According to the Insurance Institute for Highway Safety, teen drivers are four times more likely to crash – on a per-mile basis – than older drivers.
Teens are simply not experienced enough on the roads, they take stupid risks, and are overconfident in their driving ability. That is a complete recipe for disaster – and auto accidents.
The Worst Driving Advice Parents Can Give to Teens
Teens learn from their parents, whether you like it or not. And while you may not be teaching them a specific bad driving behavior, they will watch what you do and likely mimic your choices. It’s hard to fault a teen when they say they’re just doing things the way you do them, so you may discover that it’s time to alter some of your own bad driving behaviors if you want to convince your teen to abide by the rules while they’re on Michigan roadways.
Are you guilty of any of these bad driving behaviors?
- Texting while driving. It’s hard to convince your teen to leave their phone in their purse or pocket while they’re driving if you’re permanently attached to your handheld device when you’re behind the wheel. Bottom line is, neither of you are infallible or immune to a Michigan auto accident, no matter how good you might think you are at multi-tasking. Driving is an activity that requires 100 percent of your attention, no matter how fast you read or type.
- Not wearing your seatbelt. Your kids have been carefully strapped into carriers and car seats from the day you left the hospital together until they were old enough to sit in the backseat without a booster. Now they’re finally eligible to drive a major piece of machinery all on their own – no doubt you want them strapped in tight. Always wear your belt, driver or passenger.
- Speeding. If you think your kids aren’t paying attention to your driving behavior, think again. They’ll notice when you’re driving far over the speed limit, and the piece of advice you don’t want to share is something along the lines of, “Everyone goes at least five miles over the speed limit.” Teach your children to obey the posted speed limit and make smart driving decisions based on the weather conditions. And know this: Even minor speeding tickets for your teen will affect those insurance premiums – no matter who’s paying for it, this is not ideal.
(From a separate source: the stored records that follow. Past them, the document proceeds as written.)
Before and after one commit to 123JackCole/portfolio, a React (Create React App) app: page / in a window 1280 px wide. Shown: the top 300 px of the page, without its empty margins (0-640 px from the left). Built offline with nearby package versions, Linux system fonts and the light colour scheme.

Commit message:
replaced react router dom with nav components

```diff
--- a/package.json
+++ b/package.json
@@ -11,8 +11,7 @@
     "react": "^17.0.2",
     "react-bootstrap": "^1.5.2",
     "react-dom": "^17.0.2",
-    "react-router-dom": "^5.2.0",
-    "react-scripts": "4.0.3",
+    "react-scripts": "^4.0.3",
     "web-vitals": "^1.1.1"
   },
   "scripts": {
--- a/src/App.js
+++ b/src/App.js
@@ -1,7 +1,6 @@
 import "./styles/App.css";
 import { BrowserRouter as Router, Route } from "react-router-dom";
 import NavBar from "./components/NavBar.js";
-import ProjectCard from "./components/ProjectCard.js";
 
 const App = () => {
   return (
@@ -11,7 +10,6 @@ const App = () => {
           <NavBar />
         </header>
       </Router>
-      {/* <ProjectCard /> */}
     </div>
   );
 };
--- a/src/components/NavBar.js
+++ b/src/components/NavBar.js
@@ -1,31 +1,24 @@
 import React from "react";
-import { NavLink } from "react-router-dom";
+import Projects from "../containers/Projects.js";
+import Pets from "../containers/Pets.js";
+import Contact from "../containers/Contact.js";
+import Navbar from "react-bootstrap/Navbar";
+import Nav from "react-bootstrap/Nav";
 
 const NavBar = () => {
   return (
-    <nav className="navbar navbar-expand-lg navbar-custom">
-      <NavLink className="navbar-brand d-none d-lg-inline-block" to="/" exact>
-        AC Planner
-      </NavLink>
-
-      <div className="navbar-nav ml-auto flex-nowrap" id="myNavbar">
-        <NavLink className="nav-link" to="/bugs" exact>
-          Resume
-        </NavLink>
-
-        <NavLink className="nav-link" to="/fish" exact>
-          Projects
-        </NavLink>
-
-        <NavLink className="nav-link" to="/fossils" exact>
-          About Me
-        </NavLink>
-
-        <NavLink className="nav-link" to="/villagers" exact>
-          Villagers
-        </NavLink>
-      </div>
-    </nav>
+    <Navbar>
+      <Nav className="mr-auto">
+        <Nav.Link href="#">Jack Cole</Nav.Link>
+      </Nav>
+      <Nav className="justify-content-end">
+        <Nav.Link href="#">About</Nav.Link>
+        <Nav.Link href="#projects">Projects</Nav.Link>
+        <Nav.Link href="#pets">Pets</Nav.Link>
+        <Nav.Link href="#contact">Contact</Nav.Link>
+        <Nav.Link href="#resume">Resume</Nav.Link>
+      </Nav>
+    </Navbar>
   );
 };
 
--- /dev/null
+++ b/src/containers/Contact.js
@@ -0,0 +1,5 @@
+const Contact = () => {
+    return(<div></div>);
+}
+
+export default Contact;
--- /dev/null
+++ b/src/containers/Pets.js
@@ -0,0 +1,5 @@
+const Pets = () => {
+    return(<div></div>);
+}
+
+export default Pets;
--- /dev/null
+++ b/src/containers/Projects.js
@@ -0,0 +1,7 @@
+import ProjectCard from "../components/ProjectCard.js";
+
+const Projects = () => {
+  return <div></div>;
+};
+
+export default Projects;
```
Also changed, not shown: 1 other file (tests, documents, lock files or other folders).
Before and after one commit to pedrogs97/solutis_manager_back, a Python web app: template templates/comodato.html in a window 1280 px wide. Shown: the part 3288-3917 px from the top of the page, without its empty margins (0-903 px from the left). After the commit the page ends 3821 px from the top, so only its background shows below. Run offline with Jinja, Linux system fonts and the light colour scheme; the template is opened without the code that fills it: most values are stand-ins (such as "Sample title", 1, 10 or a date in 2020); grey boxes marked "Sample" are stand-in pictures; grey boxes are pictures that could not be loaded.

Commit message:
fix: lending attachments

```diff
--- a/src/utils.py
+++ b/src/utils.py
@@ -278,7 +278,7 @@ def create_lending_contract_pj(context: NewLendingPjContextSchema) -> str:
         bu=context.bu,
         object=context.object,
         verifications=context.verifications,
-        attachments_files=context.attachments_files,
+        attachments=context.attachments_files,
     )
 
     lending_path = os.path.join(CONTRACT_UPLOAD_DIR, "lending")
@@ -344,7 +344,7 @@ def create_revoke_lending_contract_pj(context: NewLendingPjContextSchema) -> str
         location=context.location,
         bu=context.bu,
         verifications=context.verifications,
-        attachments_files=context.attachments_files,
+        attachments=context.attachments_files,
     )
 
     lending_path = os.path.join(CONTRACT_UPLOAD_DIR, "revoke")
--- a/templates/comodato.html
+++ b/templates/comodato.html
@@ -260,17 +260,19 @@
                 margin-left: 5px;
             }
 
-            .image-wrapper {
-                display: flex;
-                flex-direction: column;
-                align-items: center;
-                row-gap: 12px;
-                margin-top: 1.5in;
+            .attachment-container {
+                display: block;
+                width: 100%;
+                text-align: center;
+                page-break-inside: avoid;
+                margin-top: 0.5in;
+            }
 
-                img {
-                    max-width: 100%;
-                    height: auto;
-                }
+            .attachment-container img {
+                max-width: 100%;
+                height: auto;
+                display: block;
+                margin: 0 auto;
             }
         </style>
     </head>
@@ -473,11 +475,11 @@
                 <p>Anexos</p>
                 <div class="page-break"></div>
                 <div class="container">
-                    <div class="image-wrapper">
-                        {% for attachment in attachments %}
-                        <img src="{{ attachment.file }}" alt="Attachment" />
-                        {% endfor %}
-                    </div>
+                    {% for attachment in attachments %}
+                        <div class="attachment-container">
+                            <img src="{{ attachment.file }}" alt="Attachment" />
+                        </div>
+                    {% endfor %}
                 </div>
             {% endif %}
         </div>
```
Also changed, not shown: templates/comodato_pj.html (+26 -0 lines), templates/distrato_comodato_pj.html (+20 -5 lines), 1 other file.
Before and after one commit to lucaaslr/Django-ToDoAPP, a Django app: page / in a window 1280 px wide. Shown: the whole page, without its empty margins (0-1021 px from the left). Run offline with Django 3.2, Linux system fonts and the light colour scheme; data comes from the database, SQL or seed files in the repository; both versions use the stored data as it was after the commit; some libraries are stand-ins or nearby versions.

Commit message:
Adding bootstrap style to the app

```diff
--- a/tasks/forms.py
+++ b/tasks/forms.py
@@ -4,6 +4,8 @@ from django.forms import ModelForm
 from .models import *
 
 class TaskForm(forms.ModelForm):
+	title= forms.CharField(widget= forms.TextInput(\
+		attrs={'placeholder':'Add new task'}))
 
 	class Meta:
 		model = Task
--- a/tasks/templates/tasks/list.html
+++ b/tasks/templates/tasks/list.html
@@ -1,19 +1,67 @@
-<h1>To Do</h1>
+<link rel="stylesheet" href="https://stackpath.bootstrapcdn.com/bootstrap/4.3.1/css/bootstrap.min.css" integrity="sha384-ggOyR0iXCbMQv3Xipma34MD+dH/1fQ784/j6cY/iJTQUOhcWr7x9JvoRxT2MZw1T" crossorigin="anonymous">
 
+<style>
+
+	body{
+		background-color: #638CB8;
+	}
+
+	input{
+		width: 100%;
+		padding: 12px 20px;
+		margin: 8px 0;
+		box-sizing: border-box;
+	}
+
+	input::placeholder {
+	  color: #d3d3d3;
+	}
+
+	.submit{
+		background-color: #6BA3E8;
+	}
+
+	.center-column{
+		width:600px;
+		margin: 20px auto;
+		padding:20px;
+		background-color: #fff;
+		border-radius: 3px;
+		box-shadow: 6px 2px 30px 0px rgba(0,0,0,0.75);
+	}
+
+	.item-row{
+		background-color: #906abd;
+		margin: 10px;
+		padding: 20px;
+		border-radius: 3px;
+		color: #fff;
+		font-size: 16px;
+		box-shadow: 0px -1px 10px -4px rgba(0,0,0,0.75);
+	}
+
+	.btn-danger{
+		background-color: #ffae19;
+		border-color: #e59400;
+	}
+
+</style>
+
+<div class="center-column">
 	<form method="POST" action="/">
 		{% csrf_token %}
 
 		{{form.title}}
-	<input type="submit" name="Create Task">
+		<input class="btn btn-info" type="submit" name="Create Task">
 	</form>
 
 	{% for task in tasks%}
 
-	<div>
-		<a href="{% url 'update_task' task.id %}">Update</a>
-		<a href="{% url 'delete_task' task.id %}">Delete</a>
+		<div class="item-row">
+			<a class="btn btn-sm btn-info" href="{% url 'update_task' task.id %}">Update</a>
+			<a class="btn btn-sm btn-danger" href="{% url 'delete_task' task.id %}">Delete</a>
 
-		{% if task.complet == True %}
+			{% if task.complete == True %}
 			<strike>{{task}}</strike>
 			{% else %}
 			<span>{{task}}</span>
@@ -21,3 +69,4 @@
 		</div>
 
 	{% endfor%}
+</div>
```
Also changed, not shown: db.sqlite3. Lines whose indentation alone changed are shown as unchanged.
Know the Consequences of Your Own Bad Driving Behaviors
Research conducted by Liberty Mutual Insurance and Students Against Destructive Decisions in 2012 found that two-thirds of the teens surveyed say their parents live by different driving rules than the ones they expect their children to follow, including talking on the phone while driving, speeding, and sending texts while driving.
Distracted driving is an epidemic. Teens have friends to impress, “important” texts to return, and music to listen to… giving them permission to do anything but drive while they’re behind the wheels is putting them in danger.
If you or your teen has been the victim of a distracted driving auto accident in Michigan, contact Femminineo Attorneys PLLC to speak with personal injury attorney David C. Femminineo about your case.